A big theme of this blog in its first life was the usefulness, properties and functioning of Virtual Directories.  So it's always with interest that I look to see what Clayton Donley over at Oracle has to say on the topic.  He's one of the few people I've seen who continue the discussion of this IdM tool.

That being said, I will get on to disagreeing with some issues in his latest blog posting:  Personal Fire Trucks and Overengineering Identity Solutions. While I whole-heartedly agree with him that many Identity projects are vastly overengineered, I disagree that caching is a factor in this. To paraphrase his story, Clayton likens the use of caching to a person buying their own fire truck in case there is a fire in the home.  

Caching as a whole makes data more ready for access and usage by users and enterprise systems connected to Identity Repositories.  Is caching a personal fire truck?  I don't think so. However, I can see that as a result of poor analysis, design and engineering, caching could be used inappropriately to bolster a failing solution.  

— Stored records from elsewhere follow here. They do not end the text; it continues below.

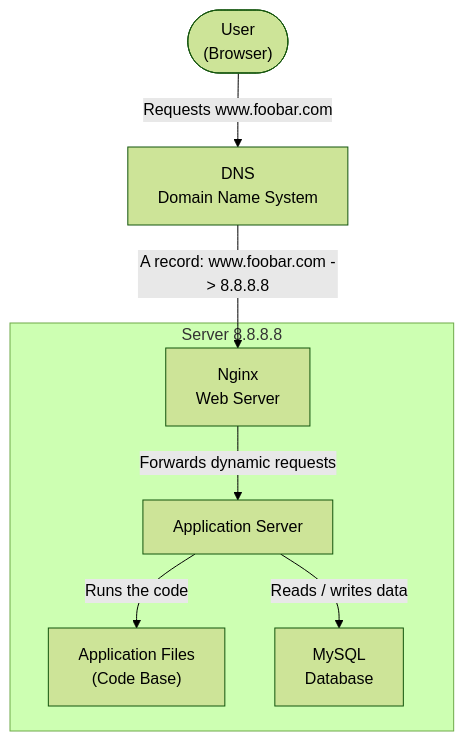
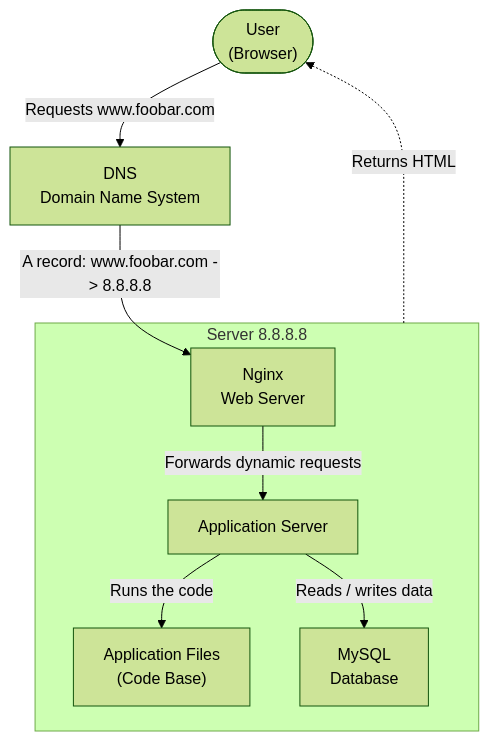
One commit to FelixBesancon/holbertonschool-system_engineering-devops changed the diagram in web_infrastructure_design/0-simple_web_stack.md. Above: the diagram before and after it, drawn with Mermaid (forest theme). The commit also changed other lines of this file, not shown here.

First line of the commit message:
Enhance server definition and update diagram

````diff
--- a/web_infrastructure_design/0-simple_web_stack.md
+++ b/web_infrastructure_design/0-simple_web_stack.md
@@ -7,20 +7,21 @@
 ```mermaid
 flowchart TD
 direction TB
 
     User(["User\n(Browser)"])
     DNS["DNS\nDomain Name System"]
 
     subgraph Server["Server 8.8.8.8"]
         WebServer["Nginx\nWeb Server"]
         AppServer["Application Server"]
         AppFiles["Application Files\n(Code Base)"]
         DB["MySQL\nDatabase"]
     end
 
     User -->|"Requests www.foobar.com"| DNS
     DNS -->|"A record: www.foobar.com -> 8.8.8.8"| WebServer
     WebServer -->|"Forwards dynamic requests"| AppServer
     AppServer -->|"Runs the code"| AppFiles
     AppServer -->|"Reads / writes data"| DB
+    Server -.->|"Returns HTML"| User
 ```
````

Caching, like all tools can be used for a multitude of purposes, much like a fire truck.  It all comes down to why you are using the cache.  Is it to supplement the solution or carry it?  Too little or too much caching results in poor information and longer, not shorter response times.   It is up to the Identity Architect to decide if the solution needs a fire extinguisher or a fire truck.  Criticizing the Architect for preparing for increased demand, latency and other design considerations is only appropriate if it is improperly used.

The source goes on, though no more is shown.